(Brief): Reproduce every line of the listing as written, apart from the pictures.

(Provided data):
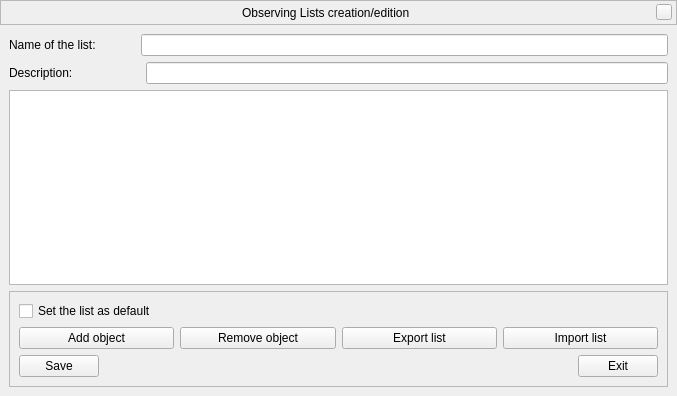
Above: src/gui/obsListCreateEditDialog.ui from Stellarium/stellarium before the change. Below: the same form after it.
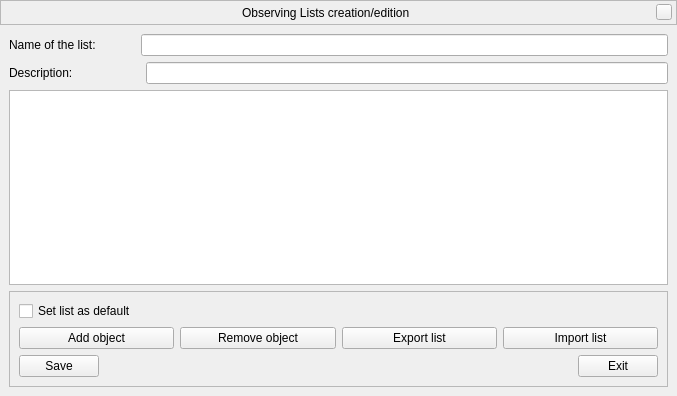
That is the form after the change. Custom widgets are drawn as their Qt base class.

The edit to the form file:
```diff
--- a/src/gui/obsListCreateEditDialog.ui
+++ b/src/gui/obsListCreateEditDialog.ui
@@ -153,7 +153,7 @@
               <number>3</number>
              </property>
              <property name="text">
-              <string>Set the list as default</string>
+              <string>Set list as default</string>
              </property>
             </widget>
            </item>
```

(Task solution):
Above: src/gui/obsListCreateEditDialog.ui from Stellarium/stellarium before the change. Below: the same form after it.
That is the form after the change. Custom widgets are drawn as their Qt base class.

The edit to the form file:
```diff
--- a/src/gui/obsListCreateEditDialog.ui
+++ b/src/gui/obsListCreateEditDialog.ui
@@ -153,7 +153,7 @@
               <number>3</number>
              </property>
              <property name="text">
-              <string>Set the list as default</string>
+              <string>Set list as default</string>
              </property>
             </widget>
            </item>
```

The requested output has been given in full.